> **WHAT THIS TASK INVOLVES**:
All that is asked is a faithful reproduction of the entries.

(Change listing data)
■ ■ ■ ■ ■ ■ ■

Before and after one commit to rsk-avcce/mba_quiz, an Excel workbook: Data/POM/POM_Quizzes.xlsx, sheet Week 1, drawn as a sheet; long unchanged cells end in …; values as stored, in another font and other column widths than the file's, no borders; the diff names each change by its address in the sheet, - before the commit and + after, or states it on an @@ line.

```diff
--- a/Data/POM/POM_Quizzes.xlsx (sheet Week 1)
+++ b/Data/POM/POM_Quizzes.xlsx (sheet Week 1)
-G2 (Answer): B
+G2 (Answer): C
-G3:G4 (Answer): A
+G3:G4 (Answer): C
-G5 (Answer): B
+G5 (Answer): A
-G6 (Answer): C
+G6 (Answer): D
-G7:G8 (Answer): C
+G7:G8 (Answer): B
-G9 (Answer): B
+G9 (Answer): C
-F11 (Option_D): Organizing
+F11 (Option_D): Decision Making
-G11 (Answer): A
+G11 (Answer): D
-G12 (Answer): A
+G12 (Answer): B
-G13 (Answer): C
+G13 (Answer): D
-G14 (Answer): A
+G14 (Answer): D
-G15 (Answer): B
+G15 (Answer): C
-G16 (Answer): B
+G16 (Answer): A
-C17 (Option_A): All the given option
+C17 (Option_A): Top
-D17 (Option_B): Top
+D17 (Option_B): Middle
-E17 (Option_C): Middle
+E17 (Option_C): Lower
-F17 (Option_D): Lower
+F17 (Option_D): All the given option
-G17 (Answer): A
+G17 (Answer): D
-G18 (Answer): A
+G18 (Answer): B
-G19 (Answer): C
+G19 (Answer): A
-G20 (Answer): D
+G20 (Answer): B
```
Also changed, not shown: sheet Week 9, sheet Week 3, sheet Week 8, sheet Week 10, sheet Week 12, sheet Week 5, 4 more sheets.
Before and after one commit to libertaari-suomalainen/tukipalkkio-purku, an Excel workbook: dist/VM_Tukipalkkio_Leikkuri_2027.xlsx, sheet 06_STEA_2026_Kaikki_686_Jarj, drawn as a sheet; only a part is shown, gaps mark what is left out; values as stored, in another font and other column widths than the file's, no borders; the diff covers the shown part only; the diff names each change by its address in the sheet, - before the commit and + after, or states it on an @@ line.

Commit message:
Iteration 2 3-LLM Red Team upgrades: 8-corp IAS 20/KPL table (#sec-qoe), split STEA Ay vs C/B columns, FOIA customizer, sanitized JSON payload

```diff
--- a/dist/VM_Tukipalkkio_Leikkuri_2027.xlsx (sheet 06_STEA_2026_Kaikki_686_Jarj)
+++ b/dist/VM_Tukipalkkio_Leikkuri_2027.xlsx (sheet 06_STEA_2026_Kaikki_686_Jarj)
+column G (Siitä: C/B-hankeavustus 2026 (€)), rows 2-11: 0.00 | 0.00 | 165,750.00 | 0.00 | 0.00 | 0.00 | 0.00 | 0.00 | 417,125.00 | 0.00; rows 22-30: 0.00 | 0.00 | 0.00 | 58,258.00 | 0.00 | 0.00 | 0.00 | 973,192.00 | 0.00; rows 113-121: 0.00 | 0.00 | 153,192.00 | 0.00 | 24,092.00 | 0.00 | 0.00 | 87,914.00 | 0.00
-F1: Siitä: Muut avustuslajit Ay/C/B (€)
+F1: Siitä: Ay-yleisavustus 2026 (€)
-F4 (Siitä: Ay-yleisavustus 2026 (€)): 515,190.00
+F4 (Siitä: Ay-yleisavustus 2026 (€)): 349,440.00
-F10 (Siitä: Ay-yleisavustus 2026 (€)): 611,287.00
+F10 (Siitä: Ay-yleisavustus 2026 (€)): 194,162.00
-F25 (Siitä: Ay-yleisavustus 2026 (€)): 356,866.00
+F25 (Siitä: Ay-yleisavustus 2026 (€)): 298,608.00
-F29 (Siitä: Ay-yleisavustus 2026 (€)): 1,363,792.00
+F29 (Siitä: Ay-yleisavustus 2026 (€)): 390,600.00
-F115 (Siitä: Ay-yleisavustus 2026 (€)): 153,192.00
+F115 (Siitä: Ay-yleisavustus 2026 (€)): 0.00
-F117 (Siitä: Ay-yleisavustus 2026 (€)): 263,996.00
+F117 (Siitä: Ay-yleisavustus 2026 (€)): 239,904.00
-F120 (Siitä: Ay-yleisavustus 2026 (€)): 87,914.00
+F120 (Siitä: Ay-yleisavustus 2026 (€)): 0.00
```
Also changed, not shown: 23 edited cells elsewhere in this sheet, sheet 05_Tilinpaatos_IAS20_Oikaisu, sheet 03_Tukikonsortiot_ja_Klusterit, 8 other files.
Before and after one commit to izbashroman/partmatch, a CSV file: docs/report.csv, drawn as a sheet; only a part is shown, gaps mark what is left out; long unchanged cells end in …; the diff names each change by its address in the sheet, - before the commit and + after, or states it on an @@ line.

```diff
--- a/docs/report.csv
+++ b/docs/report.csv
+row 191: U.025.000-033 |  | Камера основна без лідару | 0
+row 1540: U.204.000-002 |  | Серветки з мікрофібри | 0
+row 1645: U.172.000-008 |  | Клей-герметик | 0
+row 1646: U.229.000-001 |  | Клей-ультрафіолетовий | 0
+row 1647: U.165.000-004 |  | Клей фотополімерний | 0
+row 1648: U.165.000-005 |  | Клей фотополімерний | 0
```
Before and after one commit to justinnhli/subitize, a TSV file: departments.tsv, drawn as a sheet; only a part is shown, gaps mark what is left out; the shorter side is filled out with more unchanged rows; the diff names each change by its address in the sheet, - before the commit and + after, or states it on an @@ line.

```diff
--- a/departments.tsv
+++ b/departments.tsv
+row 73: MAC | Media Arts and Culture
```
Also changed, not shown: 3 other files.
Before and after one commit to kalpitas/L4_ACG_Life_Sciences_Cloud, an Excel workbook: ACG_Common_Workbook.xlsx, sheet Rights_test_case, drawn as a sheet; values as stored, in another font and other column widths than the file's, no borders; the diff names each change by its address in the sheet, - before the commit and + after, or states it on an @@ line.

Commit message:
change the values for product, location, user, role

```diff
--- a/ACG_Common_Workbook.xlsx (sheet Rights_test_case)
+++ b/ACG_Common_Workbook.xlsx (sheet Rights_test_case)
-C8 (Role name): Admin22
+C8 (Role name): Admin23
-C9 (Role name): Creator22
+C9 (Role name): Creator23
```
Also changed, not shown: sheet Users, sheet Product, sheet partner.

■ ■ ■ ■ ■ ■ ■

> **WRITTEN ANSWER**:
Before and after one commit to rsk-avcce/mba_quiz, an Excel workbook: Data/POM/POM_Quizzes.xlsx, sheet Week 1, drawn as a sheet; long unchanged cells end in …; values as stored, in another font and other column widths than the file's, no borders; the diff names each change by its address in the sheet, - before the commit and + after, or states it on an @@ line.

```diff
--- a/Data/POM/POM_Quizzes.xlsx (sheet Week 1)
+++ b/Data/POM/POM_Quizzes.xlsx (sheet Week 1)
-G2 (Answer): B
+G2 (Answer): C
-G3:G4 (Answer): A
+G3:G4 (Answer): C
-G5 (Answer): B
+G5 (Answer): A
-G6 (Answer): C
+G6 (Answer): D
-G7:G8 (Answer): C
+G7:G8 (Answer): B
-G9 (Answer): B
+G9 (Answer): C
-F11 (Option_D): Organizing
+F11 (Option_D): Decision Making
-G11 (Answer): A
+G11 (Answer): D
-G12 (Answer): A
+G12 (Answer): B
-G13 (Answer): C
+G13 (Answer): D
-G14 (Answer): A
+G14 (Answer): D
-G15 (Answer): B
+G15 (Answer): C
-G16 (Answer): B
+G16 (Answer): A
-C17 (Option_A): All the given option
+C17 (Option_A): Top
-D17 (Option_B): Top
+D17 (Option_B): Middle
-E17 (Option_C): Middle
+E17 (Option_C): Lower
-F17 (Option_D): Lower
+F17 (Option_D): All the given option
-G17 (Answer): A
+G17 (Answer): D
-G18 (Answer): A
+G18 (Answer): B
-G19 (Answer): C
+G19 (Answer): A
-G20 (Answer): D
+G20 (Answer): B
```
Also changed, not shown: sheet Week 9, sheet Week 3, sheet Week 8, sheet Week 10, sheet Week 12, sheet Week 5, 4 more sheets.
Before and after one commit to libertaari-suomalainen/tukipalkkio-purku, an Excel workbook: dist/VM_Tukipalkkio_Leikkuri_2027.xlsx, sheet 06_STEA_2026_Kaikki_686_Jarj, drawn as a sheet; only a part is shown, gaps mark what is left out; values as stored, in another font and other column widths than the file's, no borders; the diff covers the shown part only; the diff names each change by its address in the sheet, - before the commit and + after, or states it on an @@ line.

Commit message:
Iteration 2 3-LLM Red Team upgrades: 8-corp IAS 20/KPL table (#sec-qoe), split STEA Ay vs C/B columns, FOIA customizer, sanitized JSON payload

```diff
--- a/dist/VM_Tukipalkkio_Leikkuri_2027.xlsx (sheet 06_STEA_2026_Kaikki_686_Jarj)
+++ b/dist/VM_Tukipalkkio_Leikkuri_2027.xlsx (sheet 06_STEA_2026_Kaikki_686_Jarj)
+column G (Siitä: C/B-hankeavustus 2026 (€)), rows 2-11: 0.00 | 0.00 | 165,750.00 | 0.00 | 0.00 | 0.00 | 0.00 | 0.00 | 417,125.00 | 0.00; rows 22-30: 0.00 | 0.00 | 0.00 | 58,258.00 | 0.00 | 0.00 | 0.00 | 973,192.00 | 0.00; rows 113-121: 0.00 | 0.00 | 153,192.00 | 0.00 | 24,092.00 | 0.00 | 0.00 | 87,914.00 | 0.00
-F1: Siitä: Muut avustuslajit Ay/C/B (€)
+F1: Siitä: Ay-yleisavustus 2026 (€)
-F4 (Siitä: Ay-yleisavustus 2026 (€)): 515,190.00
+F4 (Siitä: Ay-yleisavustus 2026 (€)): 349,440.00
-F10 (Siitä: Ay-yleisavustus 2026 (€)): 611,287.00
+F10 (Siitä: Ay-yleisavustus 2026 (€)): 194,162.00
-F25 (Siitä: Ay-yleisavustus 2026 (€)): 356,866.00
+F25 (Siitä: Ay-yleisavustus 2026 (€)): 298,608.00
-F29 (Siitä: Ay-yleisavustus 2026 (€)): 1,363,792.00
+F29 (Siitä: Ay-yleisavustus 2026 (€)): 390,600.00
-F115 (Siitä: Ay-yleisavustus 2026 (€)): 153,192.00
+F115 (Siitä: Ay-yleisavustus 2026 (€)): 0.00
-F117 (Siitä: Ay-yleisavustus 2026 (€)): 263,996.00
+F117 (Siitä: Ay-yleisavustus 2026 (€)): 239,904.00
-F120 (Siitä: Ay-yleisavustus 2026 (€)): 87,914.00
+F120 (Siitä: Ay-yleisavustus 2026 (€)): 0.00
```
Also changed, not shown: 23 edited cells elsewhere in this sheet, sheet 05_Tilinpaatos_IAS20_Oikaisu, sheet 03_Tukikonsortiot_ja_Klusterit, 8 other files.
Before and after one commit to izbashroman/partmatch, a CSV file: docs/report.csv, drawn as a sheet; only a part is shown, gaps mark what is left out; long unchanged cells end in …; the diff names each change by its address in the sheet, - before the commit and + after, or states it on an @@ line.

```diff
--- a/docs/report.csv
+++ b/docs/report.csv
+row 191: U.025.000-033 |  | Камера основна без лідару | 0
+row 1540: U.204.000-002 |  | Серветки з мікрофібри | 0
+row 1645: U.172.000-008 |  | Клей-герметик | 0
+row 1646: U.229.000-001 |  | Клей-ультрафіолетовий | 0
+row 1647: U.165.000-004 |  | Клей фотополімерний | 0
+row 1648: U.165.000-005 |  | Клей фотополімерний | 0
```
Before and after one commit to justinnhli/subitize, a TSV file: departments.tsv, drawn as a sheet; only a part is shown, gaps mark what is left out; the shorter side is filled out with more unchanged rows; the diff names each change by its address in the sheet, - before the commit and + after, or states it on an @@ line.

```diff
--- a/departments.tsv
+++ b/departments.tsv
+row 73: MAC | Media Arts and Culture
```
Also changed, not shown: 3 other files.
Before and after one commit to kalpitas/L4_ACG_Life_Sciences_Cloud, an Excel workbook: ACG_Common_Workbook.xlsx, sheet Rights_test_case, drawn as a sheet; values as stored, in another font and other column widths than the file's, no borders; the diff names each change by its address in the sheet, - before the commit and + after, or states it on an @@ line.

Commit message:
change the values for product, location, user, role

```diff
--- a/ACG_Common_Workbook.xlsx (sheet Rights_test_case)
+++ b/ACG_Common_Workbook.xlsx (sheet Rights_test_case)
-C8 (Role name): Admin22
+C8 (Role name): Admin23
-C9 (Role name): Creator22
+C9 (Role name): Creator23
```
Also changed, not shown: sheet Users, sheet Product, sheet partner.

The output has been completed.